I am really hearing, more than anything of substance, a cry for help. With
two more years to go, Obama need not be an entirely lost cause. Only the American people, speaking as with
one voice, can break the logjam crippling our Government today, and allow the
President and the Congress, to work together.
Can the American people, for once, address a dire national need in the
course of a midterm election?
Before the rebirth of racism, with the advent of the “Tea
Party,” and their refusal to acknowledge the legitimacy of the first black
President, Americans had demonstrated a national characteristic so profound as
to cause me, at least, to have to reach out to the largely mysterious field of
theoretical physics and call it a “singularity.” In the wake of the Civil Rights movement, and
its achievements, I did not see an American people suddenly become UNprejudiced. There was no Dickensian alteration in the

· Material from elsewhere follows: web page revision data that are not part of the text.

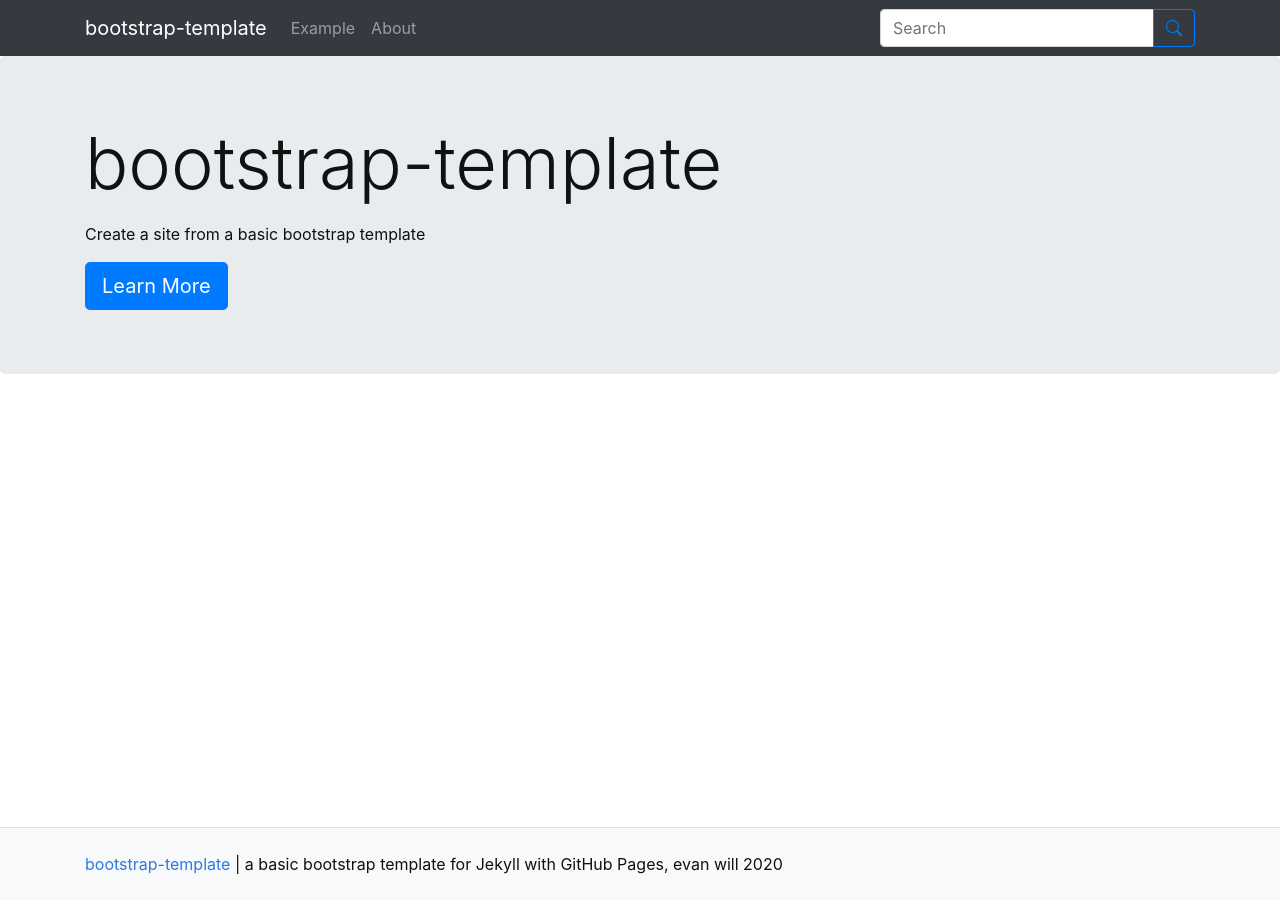
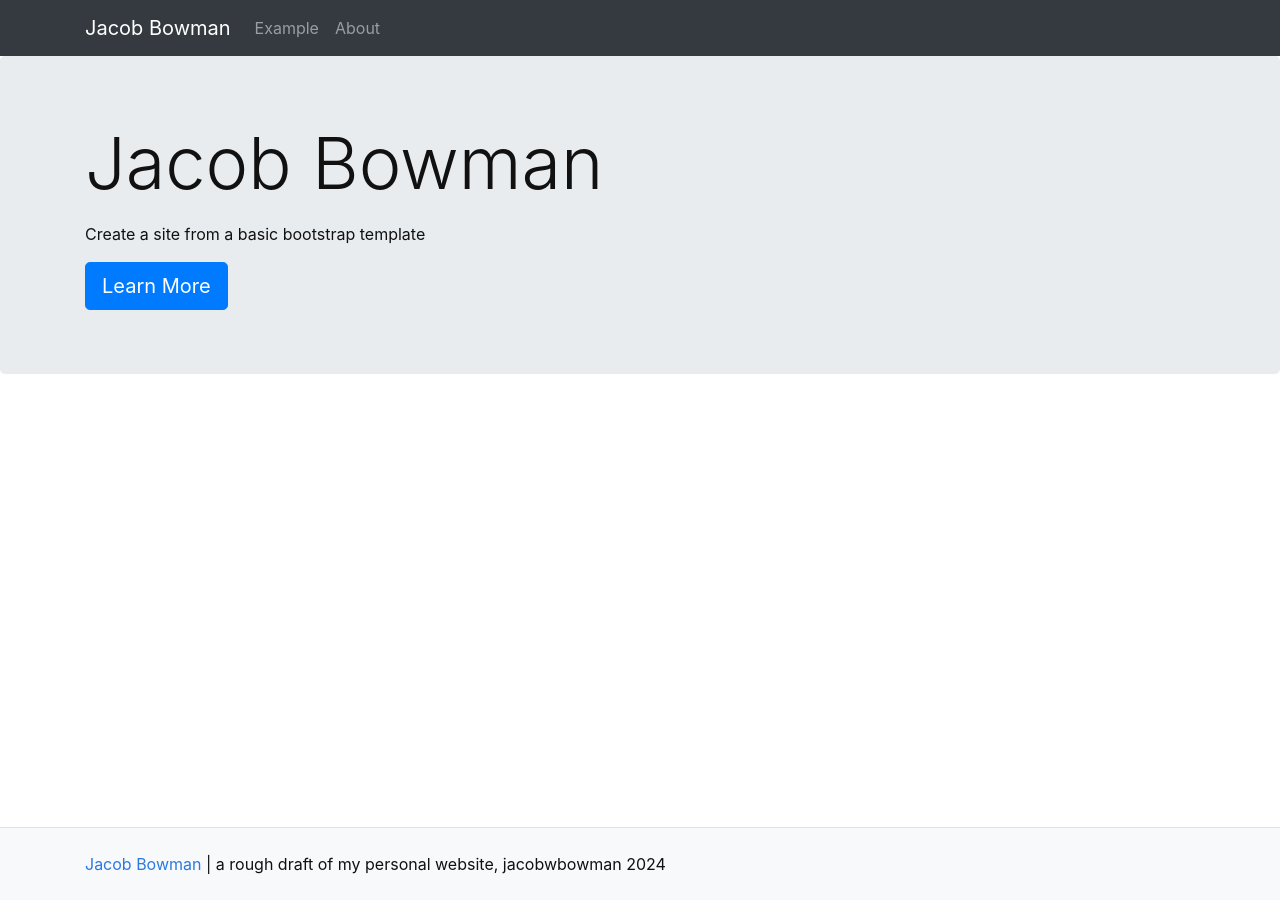
Before and after one commit to jacobwbowman/website, a Jekyll site: the page built from pages/index.md, in a window 1280 px wide. Built offline with Jekyll 4.4.1, drawn with Linux system fonts in a browser that asks for light colours.

Commit message:
Update _config.yml with my personal information

```diff
--- a/_config.yml
+++ b/_config.yml
@@ -9,12 +9,12 @@
 #######
 # SITE SETTINGS
 #
-title: bootstrap-template
-description: "a basic bootstrap template for Jekyll with GitHub Pages"
-year: 2020
-author: evan will
+title: Jacob Bowman
+description: "a rough draft of my personal website"
+year: 2024
+author: jacobwbowman
 # add search box to navbar, true/false
-search: true
+search: false
 
 ##########
 # URL VARIABLES [optional!]
```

American character: people remained much as they had always been: fearful of
strangers and resistant to change. The
singularity that stunned the world was the capacity of the American people to
set aside their prejudices for the greater good of the country, as a whole. As it turned out, Martin Luther King had not
been St. Anthony preaching to the fishes; Dr. King had been a leader speaking
to a great and good People.
For the 2014 election, the Democratic Party (and perforce
the country) need someone with the leadership skills and the organizational
ability to persuade the electorate to turn aside from the prejudices
Republicans will seek to inflame and reignite everywhere, but turn the election
to one purpose, and one purpose ONLY: to give this President, not as he was in
2009, but as he must be in 2015, a clear mandate and a full Congressional
working majority. And above all, Obama,
himself, must relinquish the role of Chief Lecturer and simply, repeatedly lay
out an achievable, workable, worthwhile legislative program for his last two
years. Except in one particular – he
absolutely, positively must resist the temptation to inject himself further into
the immigration reform debate, because the Republicans REALLY need that Bill,
and Obama’s intrusion, in that case, would truly act as the aforementioned kiss
Harvard Hollenberg is a writer and an appellate attorney in New York City.
© Copyright Harvard Hollenberg 2013. All rights reserved.